Applying the CHAID Algorithm to Analyze How Achievement Is Influenced by University Students' Demographics, Study Habits, and Technology Familiarity

Academic journal article Educational Technology & Society

Applying the CHAID Algorithm to Analyze How Achievement Is Influenced by University Students' Demographics, Study Habits, and Technology Familiarity

Article excerpt

Introduction

Because developments in the field of information and communication technology (ICT) have led to a technology-based culture, educators are now educating a new generation of students. Accordingly, one of the important issues to be addressed when designing technology-oriented learning environments is learners' characteristics. With regard to this issue, the education profession faces two challenges. The first issue is that today's learners, who have grown up as digital natives and thus are being defined as the Net generation, are vastly different from the generations of learners that preceded current 21st-century learners (Oblinger & Oblinger, 2005; Prensky, 2001). The second issue is that children are experienced in a new form of play, that is, multiplayer computer and video games, and these experiences have shaped their preferences and capabilities regarding learning (Prensky, 2001). Therefore, to provide today's learners with a better education and a better learning context, educators should consider the characteristics of these new learners.

Gender, working habits, motivation, media use, and book reading, as shown in Table 1, may influence Net generation students' academic performance. Motivation has been found to be a significant predictor of achievement among students (Ayub 2010; Chan, Wong, & Lo, 2012). In addition, gender has been correlated with achievement (Sarier, 2010; Veenstra & Kuyper, 2004). However, the use of technology by students has controversial results as well (Turner & Corucher, 2013; Junco, 2012). The research studies conducted on study habits did not always reveal consistent results in that while some found significant correlations between study habits and achievement (Yu, 2011), others did not (Olatoye & Ogunkola, 2008). The majority of the studies in Table 1, which have small sample sizes, focused on the dualities between motivation and achievement, and the use of technology and achievement. However, the current study deals with gender, university level and achievement, study habits and achievement, and the use of technology and achievement in one single study.
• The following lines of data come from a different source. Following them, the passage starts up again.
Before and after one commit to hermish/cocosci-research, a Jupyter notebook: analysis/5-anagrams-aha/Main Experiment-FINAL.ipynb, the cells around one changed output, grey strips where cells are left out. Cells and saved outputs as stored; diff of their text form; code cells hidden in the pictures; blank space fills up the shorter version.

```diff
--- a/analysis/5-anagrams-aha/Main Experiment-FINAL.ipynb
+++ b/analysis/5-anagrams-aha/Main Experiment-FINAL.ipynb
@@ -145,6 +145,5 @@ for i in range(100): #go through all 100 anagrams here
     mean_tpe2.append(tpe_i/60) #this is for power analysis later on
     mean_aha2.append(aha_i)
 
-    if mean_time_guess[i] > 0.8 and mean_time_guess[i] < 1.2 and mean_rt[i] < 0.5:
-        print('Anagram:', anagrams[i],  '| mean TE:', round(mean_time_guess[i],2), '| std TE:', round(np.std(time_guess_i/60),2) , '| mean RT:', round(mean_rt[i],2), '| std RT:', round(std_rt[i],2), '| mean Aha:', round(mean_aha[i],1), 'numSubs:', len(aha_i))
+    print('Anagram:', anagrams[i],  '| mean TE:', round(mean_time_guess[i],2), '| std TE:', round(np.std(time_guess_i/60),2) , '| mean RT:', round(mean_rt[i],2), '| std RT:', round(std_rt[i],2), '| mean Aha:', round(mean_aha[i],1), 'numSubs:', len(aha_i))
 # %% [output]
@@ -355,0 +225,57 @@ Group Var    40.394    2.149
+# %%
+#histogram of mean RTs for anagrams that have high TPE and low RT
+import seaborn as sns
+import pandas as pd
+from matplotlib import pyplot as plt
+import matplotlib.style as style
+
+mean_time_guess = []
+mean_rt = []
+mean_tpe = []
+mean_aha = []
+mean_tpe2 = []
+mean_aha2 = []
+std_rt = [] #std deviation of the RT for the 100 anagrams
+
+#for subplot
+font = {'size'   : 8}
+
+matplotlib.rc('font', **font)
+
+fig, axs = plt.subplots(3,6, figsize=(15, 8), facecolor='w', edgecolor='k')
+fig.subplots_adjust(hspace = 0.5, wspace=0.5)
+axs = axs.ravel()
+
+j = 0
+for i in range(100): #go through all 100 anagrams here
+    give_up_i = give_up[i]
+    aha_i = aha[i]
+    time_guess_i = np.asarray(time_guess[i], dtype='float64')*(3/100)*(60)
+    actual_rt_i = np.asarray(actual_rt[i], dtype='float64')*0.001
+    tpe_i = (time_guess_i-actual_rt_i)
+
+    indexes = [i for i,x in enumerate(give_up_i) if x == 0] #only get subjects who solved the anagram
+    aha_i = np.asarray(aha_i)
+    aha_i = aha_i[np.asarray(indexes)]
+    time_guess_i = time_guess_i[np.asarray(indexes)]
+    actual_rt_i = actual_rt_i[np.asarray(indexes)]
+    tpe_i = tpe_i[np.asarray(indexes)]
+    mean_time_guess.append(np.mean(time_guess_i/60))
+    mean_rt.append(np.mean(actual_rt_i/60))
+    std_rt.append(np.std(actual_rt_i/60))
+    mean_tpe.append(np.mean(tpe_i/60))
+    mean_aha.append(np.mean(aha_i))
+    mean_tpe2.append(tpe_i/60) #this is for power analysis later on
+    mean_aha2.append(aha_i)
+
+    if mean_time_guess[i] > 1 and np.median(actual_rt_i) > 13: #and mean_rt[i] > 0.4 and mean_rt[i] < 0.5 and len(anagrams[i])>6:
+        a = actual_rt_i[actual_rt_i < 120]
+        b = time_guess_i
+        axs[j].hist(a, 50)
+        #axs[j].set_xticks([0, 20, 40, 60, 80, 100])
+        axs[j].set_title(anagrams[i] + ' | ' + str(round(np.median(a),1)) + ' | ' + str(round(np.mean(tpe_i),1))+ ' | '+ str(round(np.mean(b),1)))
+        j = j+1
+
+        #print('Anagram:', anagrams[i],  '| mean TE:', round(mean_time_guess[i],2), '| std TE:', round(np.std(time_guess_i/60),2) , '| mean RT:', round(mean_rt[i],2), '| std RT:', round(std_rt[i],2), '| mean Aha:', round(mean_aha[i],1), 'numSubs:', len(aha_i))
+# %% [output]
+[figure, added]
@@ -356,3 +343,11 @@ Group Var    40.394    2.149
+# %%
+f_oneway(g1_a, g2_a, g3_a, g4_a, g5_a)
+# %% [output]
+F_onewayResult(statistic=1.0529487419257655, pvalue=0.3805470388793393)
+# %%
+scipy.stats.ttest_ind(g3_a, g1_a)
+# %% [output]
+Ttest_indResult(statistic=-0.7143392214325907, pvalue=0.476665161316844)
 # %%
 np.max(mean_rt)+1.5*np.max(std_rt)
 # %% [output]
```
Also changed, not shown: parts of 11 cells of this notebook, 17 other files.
Review of related literature

The literature review of this study is presented beneath three subheadings: gender, university level, and achievement; study habits and achievement; and use of technology and achievement.

Gender, university level, and achievement

Conger and Long (2010) examined disadvantages that male students experienced with respect to grade-point average, credits earned, and persistence in college, and found that male students have lower GPAs and fewer credits in their first semester of college largely because they came to college with lower high-school grades. Female students' better high-school grades explain some of the gender disparity in performance, but differences in college course-taking and majors also explain gender gaps in credits, grades, persistence, and graduation.

A study on persistence and success in an academic program at a community college revealed that students' GPAs, cumulative hours attempted, and cumulative hours completed were significant predictors of persistence and that young male students were a high-risk group (Stewart & Levin, 2001). Veenstra and Kuyper (2004) also revealed that gender was an important variable for academic achievement and female students were found to have higher levels of motivation. Finally, it was indicated that there was a significant difference between the genders in favor of female students regarding academic achievement in secondary education (Sarier, 2010). The literature did not indicate any finding about the effect of both university level and gender on achievement in one study.

Study habits and achievement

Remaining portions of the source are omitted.